Required action
Wherever "Footer" occurs in the entries, copy the line that holds it.

= Beginning of Section =

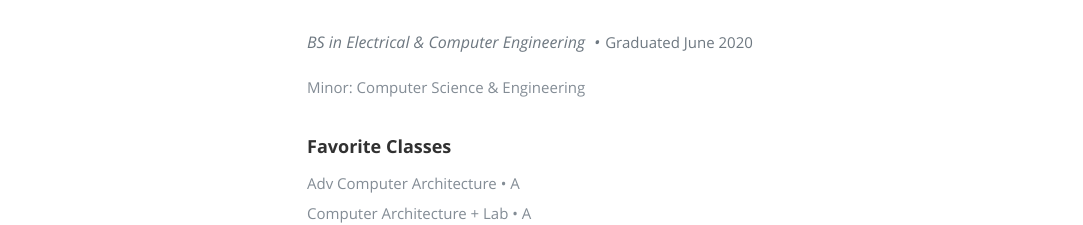
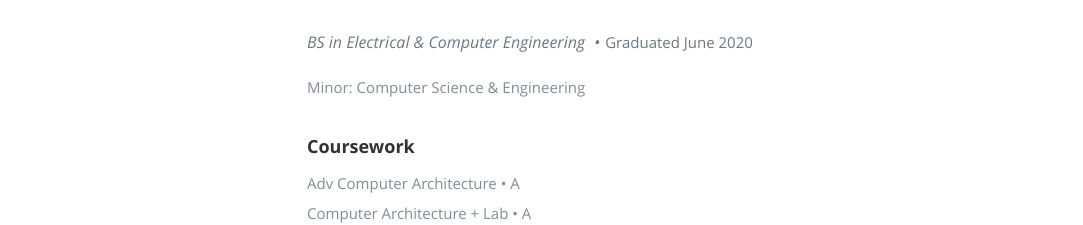
Before and after one commit to beeenut/portfolio, a React (Create React App) app: page / in a window 1280 px wide. Shown: the part 1580-1805 px from the top of the page, without its empty margins (98-1181 px from the left). Built offline with nearby package versions, Linux system fonts and the light colour scheme.

Commit message:
twitter+coursework

```diff
--- a/src/Components/Footer.js
+++ b/src/Components/Footer.js
@@ -13,11 +13,6 @@ class Footer extends Component {
                   target="_blank"
                 >
                   <i className="fa fa-linkedin"></i>
-                </a>
-              </li>
-              <li key="twitter">
-                <a href="https://twitter.com/EnghBrendan" target="_blank">
-                  <i className="fa fa-twitter"></i>
                 </a>
               </li>
               <li key="GitHub">
--- a/src/Components/Resume.js
+++ b/src/Components/Resume.js
@@ -77,7 +77,7 @@ class Resume extends Component {
                   <p>Minor: Computer Science & Engineering</p>
                 </div>
                 <div key="Fav Classes">
-                  <h5>Favorite Classes</h5>
+                  <h5>Coursework</h5>
                   <ul>
                     <li>
                       Adv Computer Architecture <span>&bull; A</span>
```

= End of Section =

Output of the exercise
--- a/src/Components/Footer.js
+++ b/src/Components/Footer.js
@@ -13,11 +13,6 @@ class Footer extends Component {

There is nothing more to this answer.